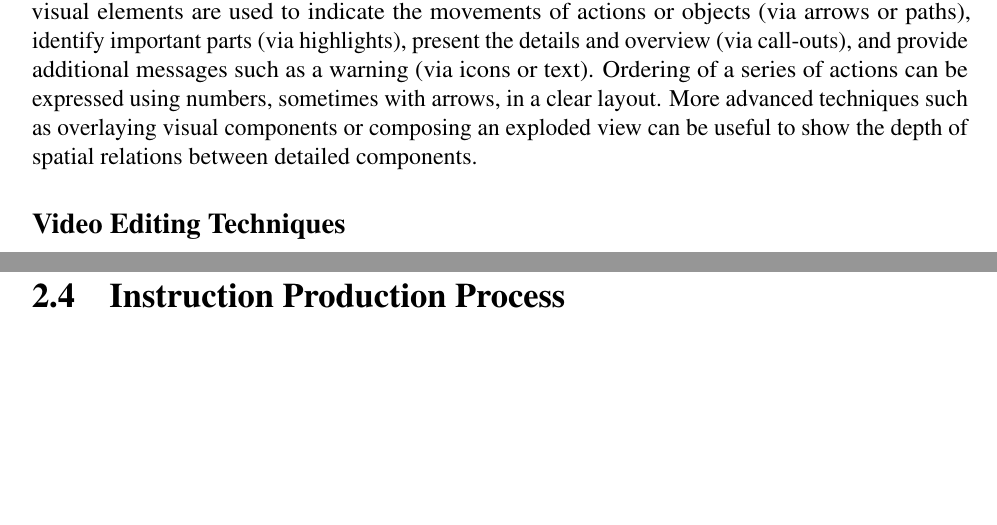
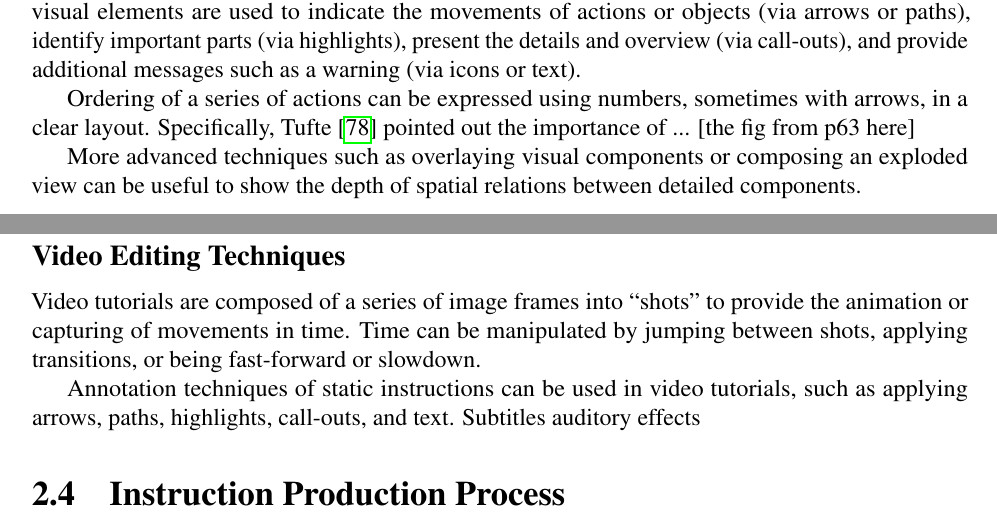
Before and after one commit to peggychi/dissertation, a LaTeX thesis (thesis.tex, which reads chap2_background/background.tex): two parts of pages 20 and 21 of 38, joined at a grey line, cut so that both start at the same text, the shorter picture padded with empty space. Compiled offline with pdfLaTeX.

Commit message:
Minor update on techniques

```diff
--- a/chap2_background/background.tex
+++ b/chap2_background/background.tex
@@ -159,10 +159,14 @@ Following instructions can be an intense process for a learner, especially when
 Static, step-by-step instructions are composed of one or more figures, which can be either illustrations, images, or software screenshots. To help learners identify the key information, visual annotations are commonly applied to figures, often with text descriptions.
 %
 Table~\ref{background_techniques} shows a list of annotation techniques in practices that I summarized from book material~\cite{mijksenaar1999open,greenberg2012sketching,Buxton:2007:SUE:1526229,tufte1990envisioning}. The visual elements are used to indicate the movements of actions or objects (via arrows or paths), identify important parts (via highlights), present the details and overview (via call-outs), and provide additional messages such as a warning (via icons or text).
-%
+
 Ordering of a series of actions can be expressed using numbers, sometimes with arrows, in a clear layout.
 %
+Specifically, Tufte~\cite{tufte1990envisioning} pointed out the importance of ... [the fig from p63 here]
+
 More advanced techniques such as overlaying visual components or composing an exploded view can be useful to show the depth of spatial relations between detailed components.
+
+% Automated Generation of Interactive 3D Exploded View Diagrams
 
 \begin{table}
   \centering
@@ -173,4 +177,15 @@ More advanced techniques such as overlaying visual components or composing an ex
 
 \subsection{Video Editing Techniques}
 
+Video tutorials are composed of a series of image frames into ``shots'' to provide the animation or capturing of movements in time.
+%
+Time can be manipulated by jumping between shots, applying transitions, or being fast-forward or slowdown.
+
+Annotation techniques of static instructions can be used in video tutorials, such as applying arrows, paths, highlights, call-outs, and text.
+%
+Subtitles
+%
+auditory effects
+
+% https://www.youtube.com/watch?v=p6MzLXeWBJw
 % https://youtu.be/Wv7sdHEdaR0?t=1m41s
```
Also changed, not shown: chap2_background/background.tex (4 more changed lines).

※

> **TRY IT**
Repeat the listing above in full, exactly, and omit its pictures.

> **EXERCISE SOLUTION**
Before and after one commit to peggychi/dissertation, a LaTeX thesis (thesis.tex, which reads chap2_background/background.tex): two parts of pages 20 and 21 of 38, joined at a grey line, cut so that both start at the same text, the shorter picture padded with empty space. Compiled offline with pdfLaTeX.

Commit message:
Minor update on techniques

```diff
--- a/chap2_background/background.tex
+++ b/chap2_background/background.tex
@@ -159,10 +159,14 @@ Following instructions can be an intense process for a learner, especially when
 Static, step-by-step instructions are composed of one or more figures, which can be either illustrations, images, or software screenshots. To help learners identify the key information, visual annotations are commonly applied to figures, often with text descriptions.
 %
 Table~\ref{background_techniques} shows a list of annotation techniques in practices that I summarized from book material~\cite{mijksenaar1999open,greenberg2012sketching,Buxton:2007:SUE:1526229,tufte1990envisioning}. The visual elements are used to indicate the movements of actions or objects (via arrows or paths), identify important parts (via highlights), present the details and overview (via call-outs), and provide additional messages such as a warning (via icons or text).
-%
+
 Ordering of a series of actions can be expressed using numbers, sometimes with arrows, in a clear layout.
 %
+Specifically, Tufte~\cite{tufte1990envisioning} pointed out the importance of ... [the fig from p63 here]
+
 More advanced techniques such as overlaying visual components or composing an exploded view can be useful to show the depth of spatial relations between detailed components.
+
+% Automated Generation of Interactive 3D Exploded View Diagrams
 
 \begin{table}
   \centering
@@ -173,4 +177,15 @@ More advanced techniques such as overlaying visual components or composing an ex
 
 \subsection{Video Editing Techniques}
 
+Video tutorials are composed of a series of image frames into ``shots'' to provide the animation or capturing of movements in time.
+%
+Time can be manipulated by jumping between shots, applying transitions, or being fast-forward or slowdown.
+
+Annotation techniques of static instructions can be used in video tutorials, such as applying arrows, paths, highlights, call-outs, and text.
+%
+Subtitles
+%
+auditory effects
+
+% https://www.youtube.com/watch?v=p6MzLXeWBJw
 % https://youtu.be/Wv7sdHEdaR0?t=1m41s
```
Also changed, not shown: chap2_background/background.tex (4 more changed lines).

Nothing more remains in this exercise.